I like my brand name products and services the way I like my coffee: impersonal and disinterested but there when I want them. What message is our mindless support for all this economic warfare on a civilian population putting into the dainty little heads of our corporate titans? Activist corporations are bad enough: do we really want activist and militant corporations? Are you ready for terms of service with moral and political requirements?
We also need to remember the Boomerang Principle. In deploying this weapon against Russians, we’re legitimizing its use. We had therefore best be prepared to have it used against us. About a third of all medicine is manufactured in China today: give a moment’s thought to what it would mean if they threatened to cut off our supply—as they almost certainly would threaten to do if we interfered with their takeover of Taiwan.
(Taiwan, by the way, is responsible for more than 90% of the world’s computer chip supply.)
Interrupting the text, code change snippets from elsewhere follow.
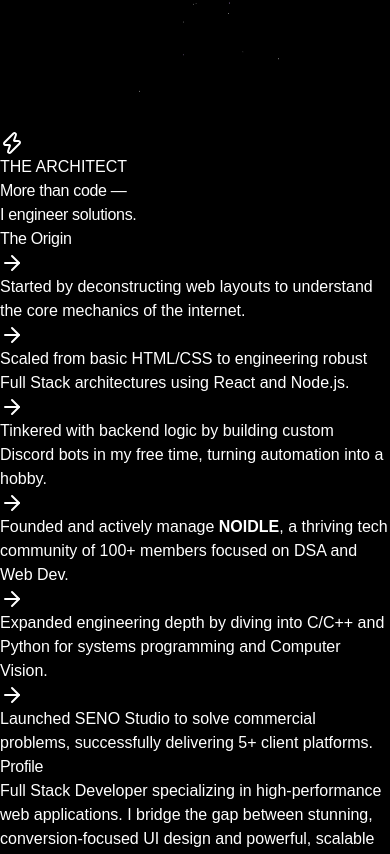
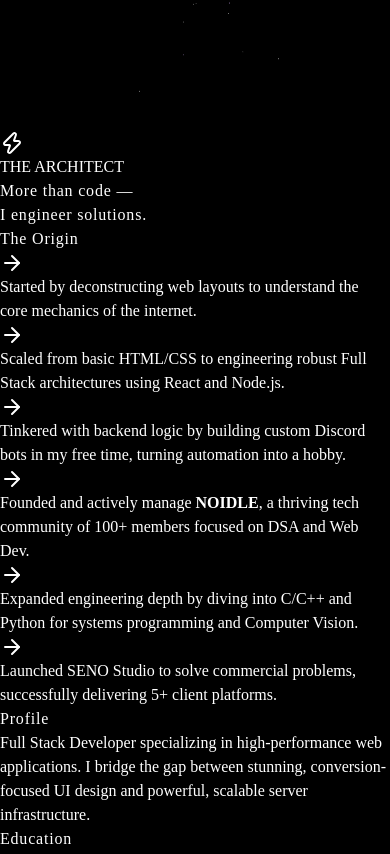
Before and after one commit to sa50tyam11/Reactport, a React (Vite) app: page / in a window 390 px wide. Shown: the part 1661-2515 px from the top of the page. Built offline with nearby package versions, Linux system fonts and the light colour scheme.

Commit message:
Initial commit: built scalable React portfolio with modern UI, animations, and responsiveness

```diff
--- a/src/index.css
+++ b/src/index.css
@@ -3,14 +3,16 @@
 @tailwind utilities;
 
 @layer base {
-  /* Headings get the engineered 'Space Grotesk' look */
+  /* Headings use the bold 'Luckiest Guy' font */
   h1, h2, h3, h4, h5, h6 {
-    font-family: 'Space Grotesk', sans-serif;
-    letter-spacing: -0.02em;
+    font-family: 'Luckiest Guy', cursive;
+    letter-spacing: 0.05em; /* Gives the letters a nice spread */
+    font-weight: normal;
   }
-  /* Body text gets the ultra-clean 'Plus Jakarta Sans' */
+
+  /* Body text uses the handwritten 'Coming Soon' font */
   body {
-    font-family: 'Plus Jakarta Sans', sans-serif;
+    font-family: 'Coming Soon', cursive;
     @apply bg-black text-white;
   }
 }
--- a/src/index.html
+++ b/src/index.html
@@ -6,9 +6,7 @@
   <meta name="viewport" content="width=device-width, initial-scale=1.0" />
   <link rel="preconnect" href="https://fonts.googleapis.com">
   <link rel="preconnect" href="https://fonts.gstatic.com" crossorigin>
-  <link
-    href="https://fonts.googleapis.com/css2?family=Plus+Jakarta+Sans:wght@400;500;600;700&family=Space+Grotesk:wght@500;600;700&display=swap"
-    rel="stylesheet">
+  <link href="https://fonts.googleapis.com/css2?family=Coming+Soon&family=Luckiest+Guy&display=swap" rel="stylesheet">
   <title>React App</title>
 </head>
 
```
War is being waged. Our experiment in fighting a war without actually engaging in it is a novel approach, and one that I sincerely hope—and just as sincerely doubt—will succeed.
We’re in the middle of a Kobayashi Maru scenario: heads we lose, tails we lose, and there’s no way to reprogram the simulation.
That’s where I believe all this is hysteria is coming from—sheer helplessness. And we feel it acutely because we just went through two years of helplessness and hysteria thanks to a virus from China, and our friends on the left spent the three or four years before that in raging hysteria over the Dread Tyrant Trump. Nerves are frayed. Patience is gone. People are tired of sitting idly by while shit happens. They want to do something—or at least they want something done.
Not something violent! Not something that might expose us to violence, anyway. But something. Something that lets them go to bed at night thinking justice is somehow being served. Something that allows us to believe we’re helping our Ukrainian Hobbits defeat the forces of Mordor and bring peace to the Shire without getting our hands dirty—or bloody.
But justice isn’t being served.
We lost this thing the minute we let it be known—the minute we announced—that the US and NATO weren’t going to involve themselves militarily under any circumstances. All we’re doing now is trying to make the best of the horrible situation we put ourselves—but mostly Ukraine—into.
I don’t have a solution. No one does. It’s insoluble. And that’s wretched.
But at the very least we ought to be trying to do the least possible damage.
“First, do no harm,” as the Hippocratic Oath has it.
It’s hard to see how waging economic warfare against a civilian population fits into that.